The Board has generated a series of Position Statements in recent years. They serve to direct attention to various safety, procedural and compliance issues, the sum of which help ensure that hyperbaric oxygen therapy is conducted in a safe and effective manner. Each Statement is revisited from time to time to be certain that it remains relevant and any citations continue to be up to date. Any edits are identified by a notation in the title as to when they occurred. At the foot of each Statement is the date it was last reviewed if no edits were deemed necessary. You are encouraged to read over these Statements from time to time.
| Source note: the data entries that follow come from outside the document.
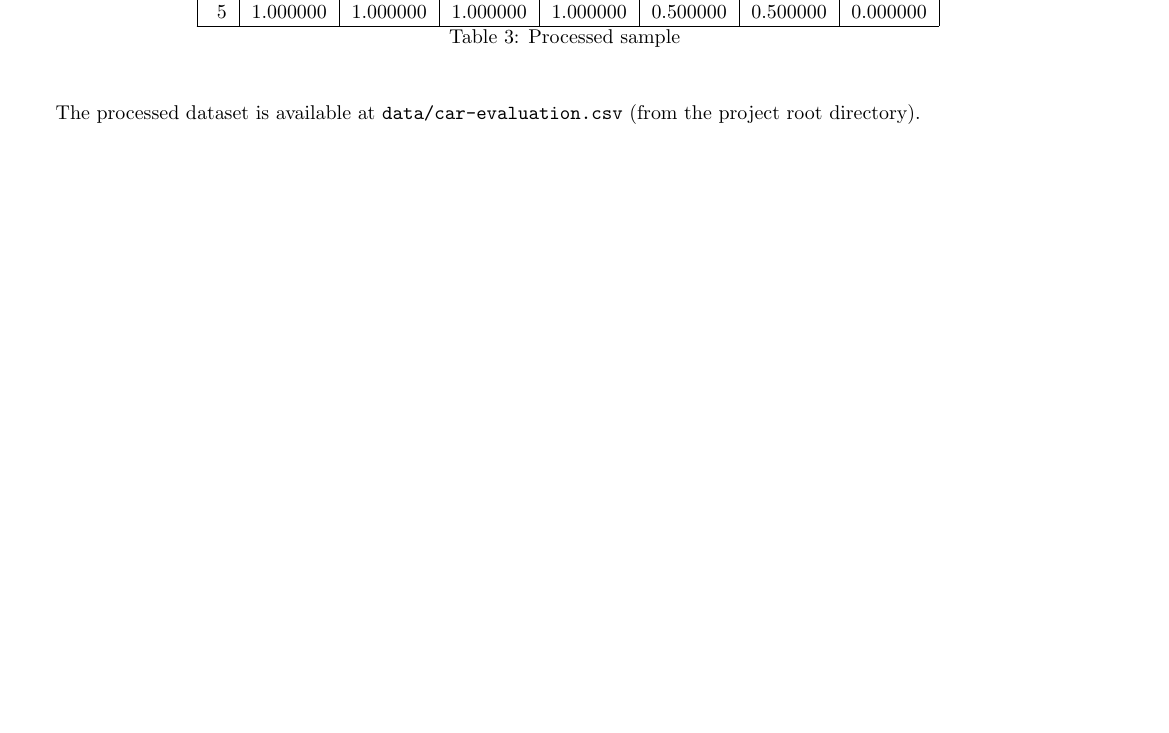
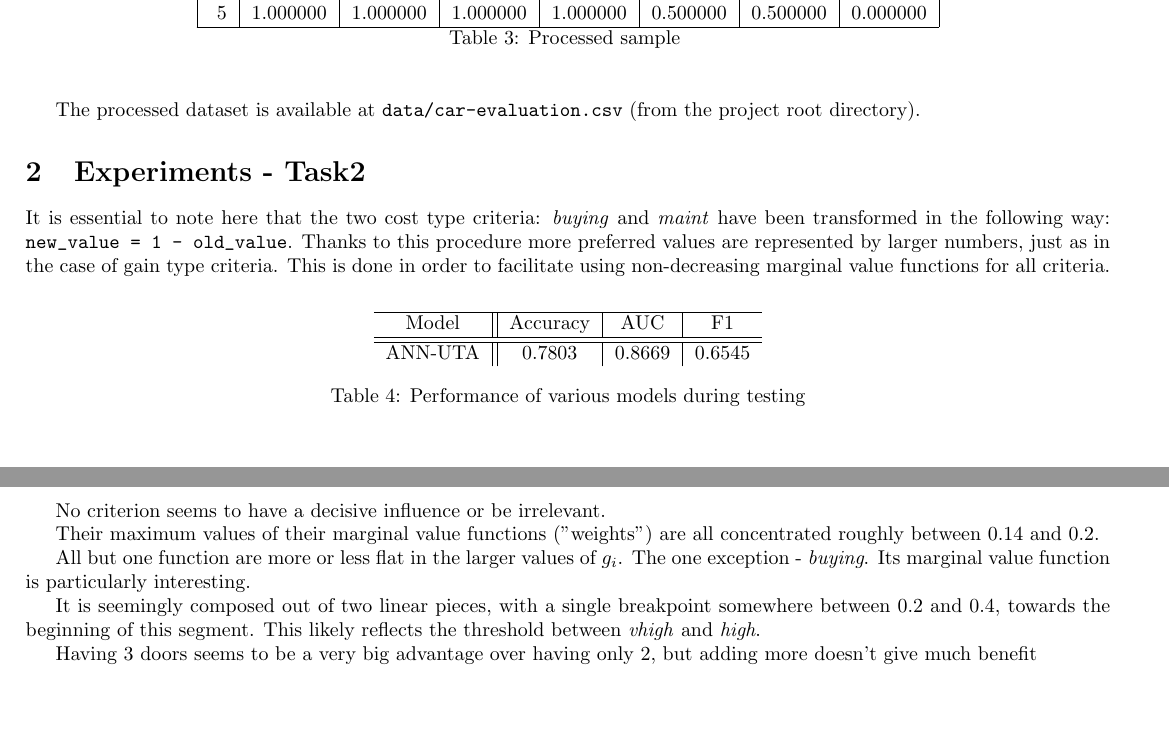
Before and after one commit to RoyalDonkey/put-DA-project3, a LaTeX document (report/main.tex, which reads report/sections/task2.tex): part of page 2 of 2 before the commit and two parts of pages 2 and 3 of 3 after it, the two joined at a grey line, cut so that both start at the same text, the shorter picture padded with empty space. Compiled offline with pdfLaTeX.

Commit message:
Start work on task2 report

```diff
--- /dev/null
+++ b/report/sections/task2.tex
@@ -0,0 +1,46 @@
+\documentclass[../main.tex]{subfiles}
+
+\begin{document}
+\section{Experiments - Task2}
+
+\begin{table}
+    \begin{center}
+        \begin{tabular}{c||c|c|c}
+            \hline
+            Model & Accuracy & AUC & F1 \\
+            \hline
+            \hline
+            ANN-UTA & 0.7803 & 0.8669 & 0.6545
+        \end{tabular}
+        \caption{Performance of various models during testing}
+    \end{center}
+\end{table}
+
+% Perhaps this should be moved if the same technique is used in other places
+It is essential to note here that the two cost type criteria: \emph{buying} and \emph{maint}
+have been transformed in the following way:
+\verb|new_value = 1 - old_value|.
+Thanks to this procedure more preferred values are represented by larger numbers,
+just as in the case of gain type criteria.
+This is done in order to facilitate using non-decreasing marginal value functions for all criteria.
+
+% Based on the parameters obtained, can we say something about the user’s
+% preferences? Are there any criteria that have no effect, or have a decisive
+% influence? Whether there are any preference thresholds? Are there any
+% evaluations on criteria that are indifference in terms of preferences?
+No criterion seems to have a decisive influence or be irrelevant.
+
+Their maximum values of their marginal value functions ("weights")
+are all concentrated roughly between 0.14 and 0.2.
+
+All but one function are more or less flat in the larger values of $g_i$.
+The one exception - \emph{buying}. Its marginal value function is particularly interesting.
+
+It is seemingly composed out of two linear pieces, with a single breakpoint
+somewhere between 0.2 and 0.4, towards the beginning of this segment.
+This likely reflects the threshold between \emph{vhigh} and \emph{high}.
+
+Having 3 doors seems to be a very big advantage over having only 2,
+but adding more doesn't give much benefit
+
+\end{document}
```
Also changed, not shown: report/main.tex (+2 -0 lines).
In doing so you will note that they last underwent review and editing this month.

Dick Clarke, President
National Board of Diving & Hyperbaric Medical Technology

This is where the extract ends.